DIRECTIONS FOR THIS TASK
A single number is the whole answer: how many lines in this listing contain "children".

***

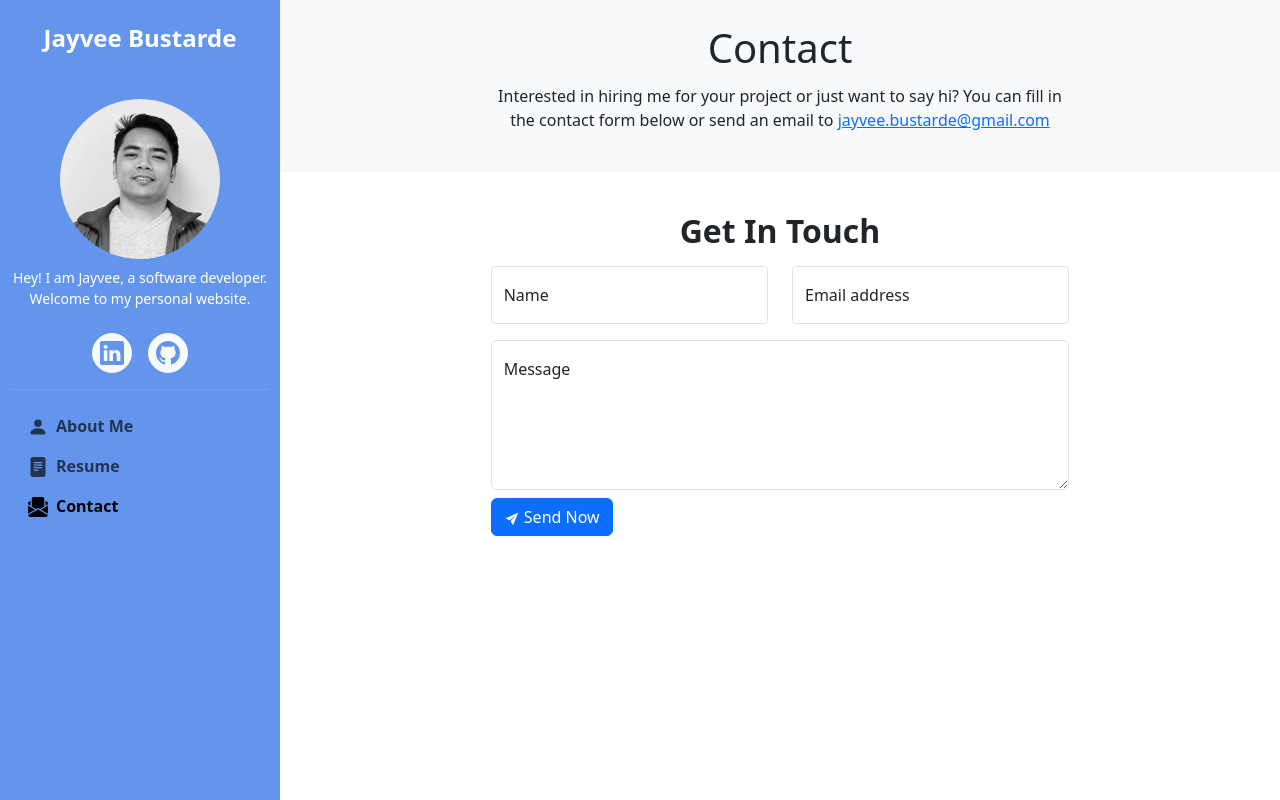
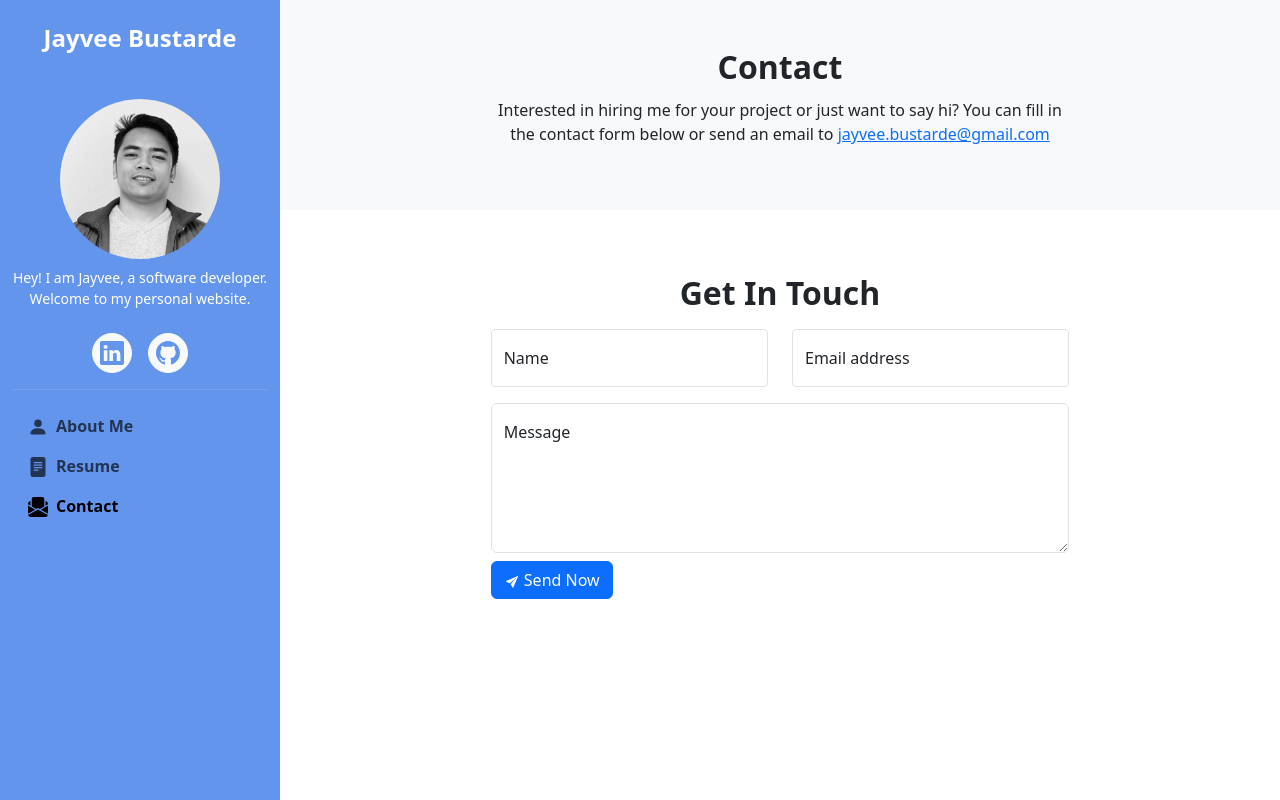
Before and after one commit to jayveebustarde/react-bootstrap-personal, a React (Create React App) app: page /contact in a window 1280 px wide. Built offline with nearby package versions, Linux system fonts and the light colour scheme; no server answers.

Commit message:
updated header

```diff
--- a/src/components/PageOverview/PageOverview.js
+++ b/src/components/PageOverview/PageOverview.js
@@ -2,12 +2,13 @@ import React from "react";
 import Section from "../Section/Section";
 import { Col, Row, Stack } from "react-bootstrap";
 
-const PageOverview = ({ children }) => {
+const PageOverview = ({ title, children }) => {
     return (
         <Section isHeader>
             <Row className="justify-content-md-center">
                 <Col xs lg="8">
                     <Stack gap={1} className="stack-justify">
+                        <h2 className="fw-bold">{title}</h2>
                         {children}
                     </Stack>
                 </Col>
--- a/src/components/Section/Section.js
+++ b/src/components/Section/Section.js
@@ -3,7 +3,7 @@ import { Container } from "react-bootstrap";
 import "../Section/Section.scss";
 
 const Section = ({ isHeader, children }) => {
-    const sectionClass = "p-2 px-lg-5 py-lg-4 section" + (isHeader ? " bg-light" : "");
+    const sectionClass = "p-2 p-lg-5 section" + (isHeader ? " bg-light" : "");
     return (
         <section className={sectionClass}>
             <Container>
--- a/src/routes/Contact/Contact.js
+++ b/src/routes/Contact/Contact.js
@@ -9,8 +9,7 @@ import PageOverview from "../../components/PageOverview/PageOverview";
 const Contact = () => {
     return (
         <MainWrapper>
-            <PageOverview>
-                <h1>Contact</h1>
+            <PageOverview title={"Contact"}>
                 <p>Interested in hiring me for your project or just want to say hi? You can fill in the contact form below or send an email to <Link to="mailto:jayvee.bustarde@gmail.com">jayvee.bustarde@gmail.com</Link></p>
             </PageOverview>
             <Section>
--- a/src/routes/Resume/Resume.js
+++ b/src/routes/Resume/Resume.js
@@ -1,29 +1,23 @@
 import React from "react";
 import MainWrapper from "../../components/MainWrapper/MainWrapper";
-import { Col, Row, Stack } from "react-bootstrap";
+import { Col, Row } from "react-bootstrap";
 import Section from "../../components/Section/Section";
 import PdfViewer from "../../components/PdfViewer/PdfViewer";
 import resumePdf from '../../assets/files/resume.pdf';
 import { GrDocumentPdf } from "react-icons/gr";
 import PfDlButton from "../../components/PfButton/PfDlButton";
+import PageOverview from "../../components/PageOverview/PageOverview";
 
 const Resume =() => {
     const fileName = "JayveeBustarde.pdf";
 
     return (
         <MainWrapper>
-            <Section isHeader>
-                <Row className="justify-content-md-center">
-                    <Col xs lg={8}>
-                        <Stack gap={1} className="stack-justify">
-                            <h1>Resume</h1>
-                            <PfDlButton href={resumePdf} fileName={fileName} >
-                                <GrDocumentPdf /> Download Pdf
-                            </PfDlButton>
-                        </Stack>
-                    </Col>
-                </Row>
-            </Section>
+            <PageOverview title={"Resume"}>
+                <PfDlButton href={resumePdf} fileName={fileName} >
+                    <GrDocumentPdf /> Download Pdf
+                </PfDlButton>
+            </PageOverview>
             <Section>
                 <Row className="justify-content-md-center overflow-auto">
                     <Col></Col>
```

***

EXERCISE RESULT
4